Not only did these titles win the Big Prize; they took a combined 19, with 34 nominations overall. Awards only mean so much, of course; these happen to be four excellent films, though, each of which holds up well as many as 80 years later.
The earliest of the four is M-G-M's Grand Hotel [Warner Home Video], and grand it is indeed. Producer Irving Thalberg stocked the movie with some of his biggest stars, led by Greta Garbo (who indeed says "I vant to be alone"), John Barrymore, Joan Crawford, Wallace Beery and Lionel Barrymore. This is the granddaddy of those interwoven melodramatic tales, with several stories taking place simultaneously. Here we have an aging ballerina (Garbo) whose career is fading away, an indigent Count (John Barrymore) whose fortune is faded away, a luckless stenographer (Crawford) whose hope is fading away, a bullish industrialist (Beery) whose reputation is fading away, and a mousey bookkeeper (Lionel Barrymore) whose life is fading away. All rushing in and out through the revolving door of the Grand Hotel, Berlin.
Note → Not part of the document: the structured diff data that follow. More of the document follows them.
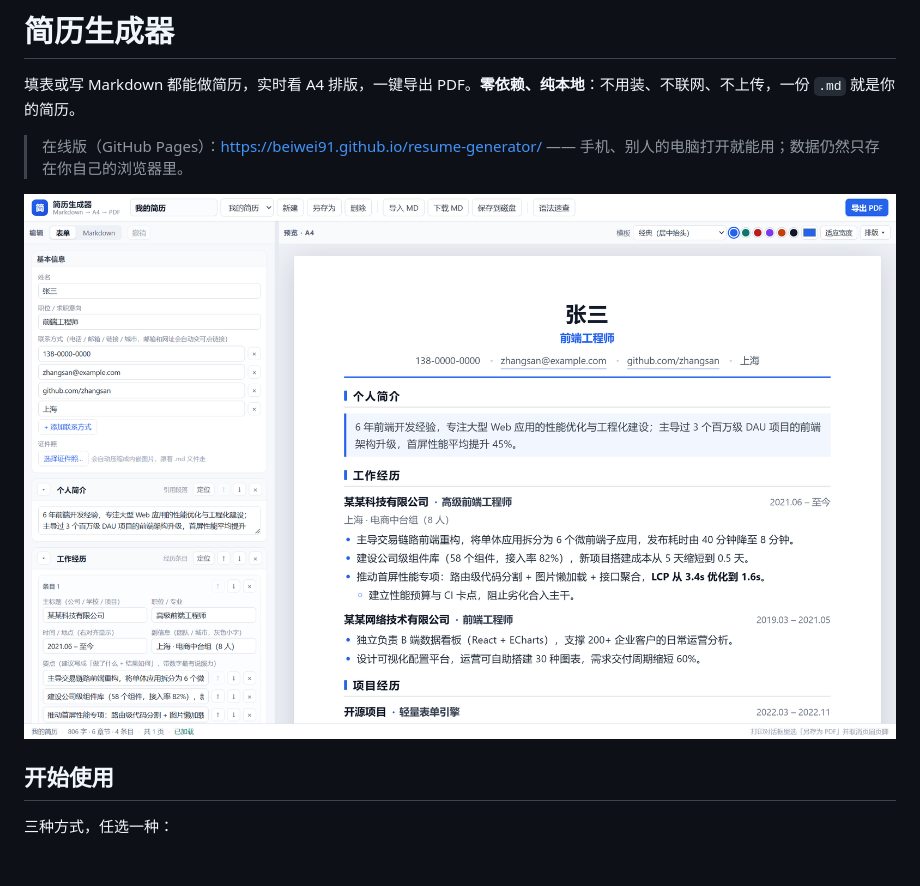
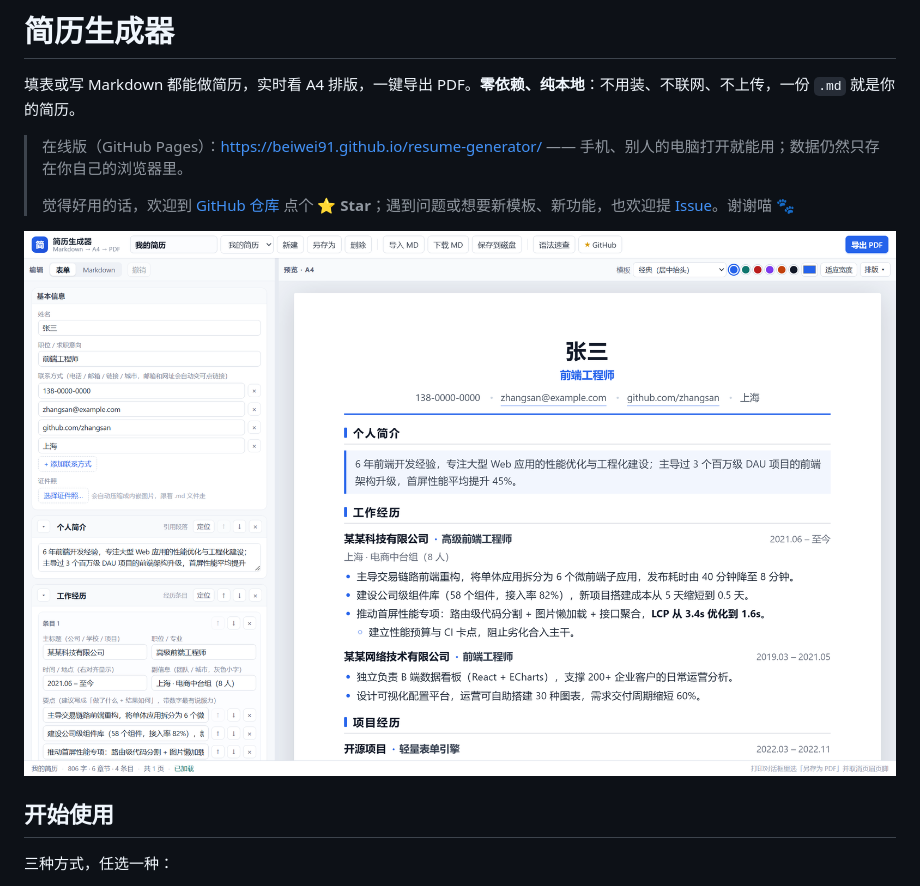
Before and after one commit to beiwei91/resume-generator, a Markdown page: README.md, the part around the change. Rendered like a GitHub page; pictures changed too: 界面预览.png; blank space fills up the shorter version.

```diff
--- a/README.md
+++ b/README.md
@@ -3,6 +3,8 @@
 填表或写 Markdown 都能做简历，实时看 A4 排版，一键导出 PDF。**零依赖、纯本地**：不用装、不联网、不上传，一份 `.md` 就是你的简历。
 
 > 在线版（GitHub Pages）：<https://beiwei91.github.io/resume-generator/> —— 手机、别人的电脑打开就能用；数据仍然只存在你自己的浏览器里。
+>
+> 觉得好用的话，欢迎到 [GitHub 仓库](https://github.com/beiwei91/resume-generator) 点个 ⭐ **Star**；遇到问题或想要新模板、新功能，也欢迎提 [Issue](https://github.com/beiwei91/resume-generator/issues)。谢谢喵 🐾
 
 ![工作台界面](界面预览.png)
 
```
Also changed, not shown: 4 other files.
All the characters — and all the performers — are compelling. Most arresting upon this viewing was John Barrymore. Through every scene he seems to be weighing his options, thinking things out while the others are speaking, and fully aware of his inevitable doom. We are told that Barrymore was one of the great actors of his day. This performance came relatively late in his career — he was already 50y, and died at 60 — but watched closely, Barrymore gives us quite a lesson.
While this was indeed the 1932 Best Picture winner — in the fifth year of the Oscars — it holds a record as the only Best Picture not to be nominated in any other categories. Beery did win the Best Actor award that year, tied with Fredric March for "Dr. Jekyll and Mr. Hyde." But Beery won for "The Champ," not "Grand Hotel." Visit PlaybillStore.com to check out theatre-related DVDs for sale.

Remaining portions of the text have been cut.